Getting back to nature


If you had told me a few years ago that I would become a mad keen hiker, I probably would have laughed in your face. I was not what you would have called an “outdoors person”, preferring to stay inside writing or reading than sweating up hills. This is still the perception that most people have of me. Of a woman scared to break a nail or a sweat. Apparently people can’t change, or perhaps it’s just that it makes people uncomfortable when they do.

I recently visited my best friend and her husband who made the move from Sydney to Canberra. Over the course of a week, we did numerous hikes and I realised two things – Canberra in Autumn is really beautiful and I love hiking. The fresh air, the quiet, the solitude – the ability to actually hear yourself think – it’s incredibly healing. Perhaps it’s the challenge, pushing my boundaries, the adrenaline of achieving something. We climbed Mount Ainslie, which afforded a great view of Parliament House, but by far the best hike we did was the Gibraltar Peak at the Tidbinbilla Nature Reserve. I’ve never seen so many wallabies in my life – we literally had to navigate our way through them to get to the track. It was amazing.

Gibraltar Peak, Canberra
Gibraltar Peak, Canberra
Mount Ainslie, Canberra

There are so many beautiful hikes to be done in New South Wales. The other weekend I was in Blackheath at the Blue Mountains National Park for the Grand Canyon track. The walk takes you past waterfalls, creeks and stunning views. We set out early which I strongly recommend.

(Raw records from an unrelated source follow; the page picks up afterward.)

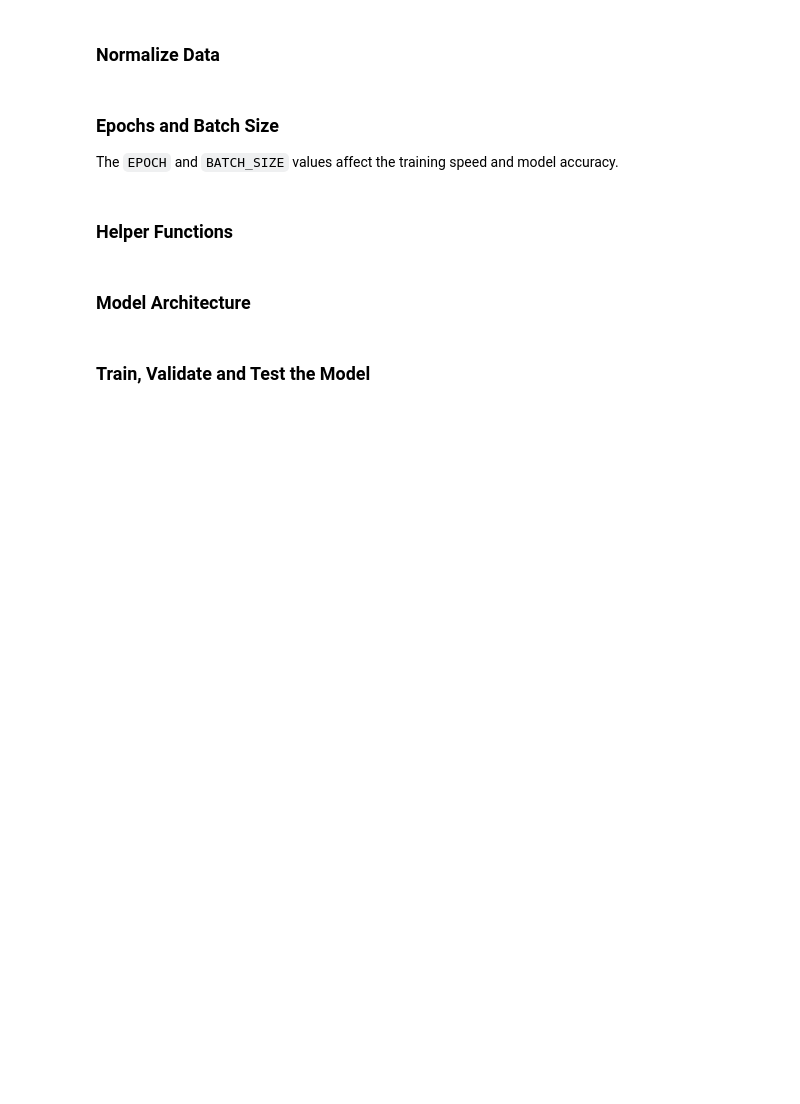
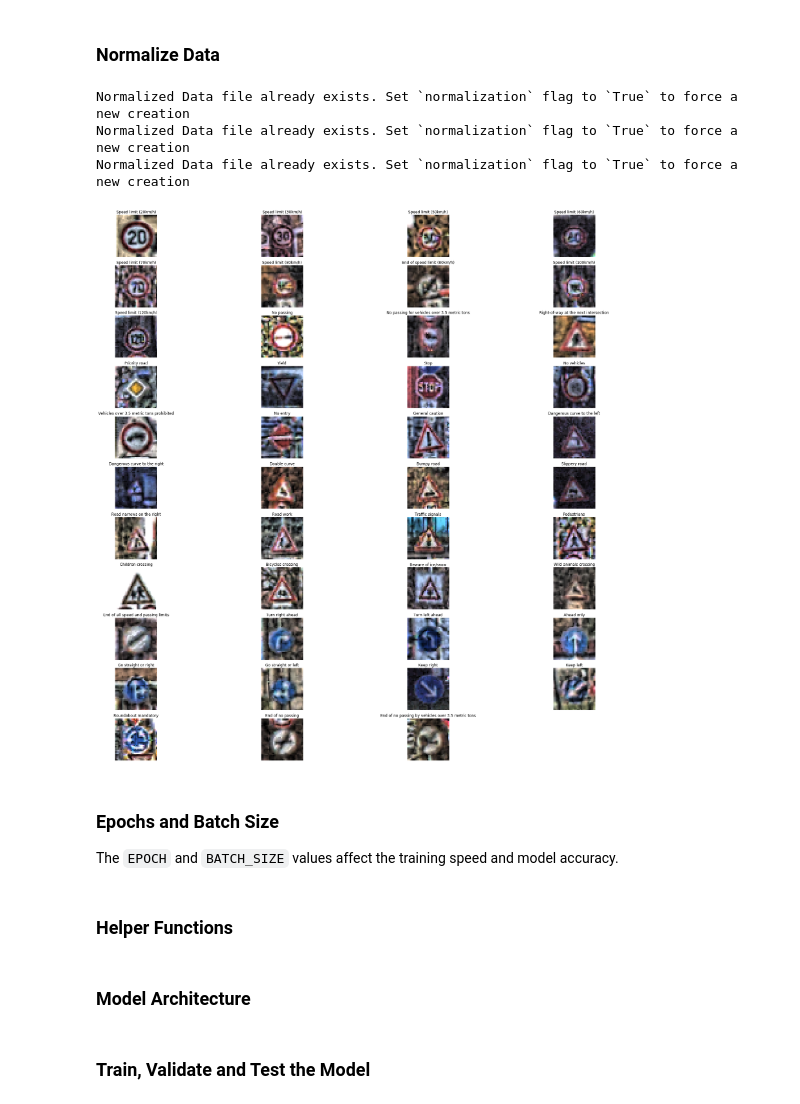
Before and after one commit to niktolis/SDCar-P2-TrafficSignClassifier, a Jupyter notebook: Traffic_Sign_Classifier.ipynb, the cells around one changed output. Saved outputs shown, nothing was run; the diff lists cells and outputs as text; code cells hidden in the pictures; blank space fills up the shorter version.

```diff
--- a/Traffic_Sign_Classifier.ipynb
+++ b/Traffic_Sign_Classifier.ipynb
@@ -165,0 +286,4 @@ X_Test = normalize(X_test)
+# %%
+norm_training_file   = './data/train_norm.p'
+norm_validation_file = './data/valid_norm.p'
+norm_testing_file    = './data/test_norm.p'
@@ -166,2 +312,18 @@ X_Test = normalize(X_test)
+# %%
+normalize_and_save(norm_training_file, X_train, y_train,normalization)
+normalize_and_save(norm_validation_file, X_valid, y_valid,normalization)
+normalize_and_save(norm_testing_file, X_test, y_test,normalization)
+# %% [output]
+Normalized Data file already exists. Set `normalization` flag to `True` to force a new creation
+Normalized Data file already exists. Set `normalization` flag to `True` to force a new creation
+Normalized Data file already exists. Set `normalization` flag to `True` to force a new creation
+# %%
+X_train, y_train = load_data(norm_training_file)
+X_valid, y_valid = load_data(norm_validation_file)
+X_test, y_test   = load_data(norm_testing_file)
+# %%
+show_images(X_train, y_train)
+# %% [output]
+[figure, added]
 # %%
 import tensorflow as tf
```
Also changed, not shown: parts of 36 cells of this notebook, 1 other file.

Part of the beauty of the walk is the quiet and the solitude which can often be ruined by loud tourist groups. The walk takes about three hours and there are a lot of stairs. You don’t double back so be sure to take all the photographs you want first time round. A highlight was definitely walking under a waterfall – ok, so it wasn’t the biggest waterfall in the world – but it’s the first one I’ve ever walked under so I was pretty excited.

Grand Canyon track
Evans Lookout, Blackheath

I find it difficult to shut my brain off and I have a bad habit of looking back a lot and dwelling on the past. I indulge frequently in the ‘what ifs’ and contemplate regret more than any one person should. I overthink and over-analyse everything, to the point where I feel as if my head might explode. Whether it’s the exercise, the fact you need to concentrate on not falling to your death or the overwhelming beauty – when I hike, it’s the only time I can silence my thoughts. When I hike I am completely in the moment, present and calm. There is something incredibly satisfying about completing a hike – it’s a beautiful exhaustion.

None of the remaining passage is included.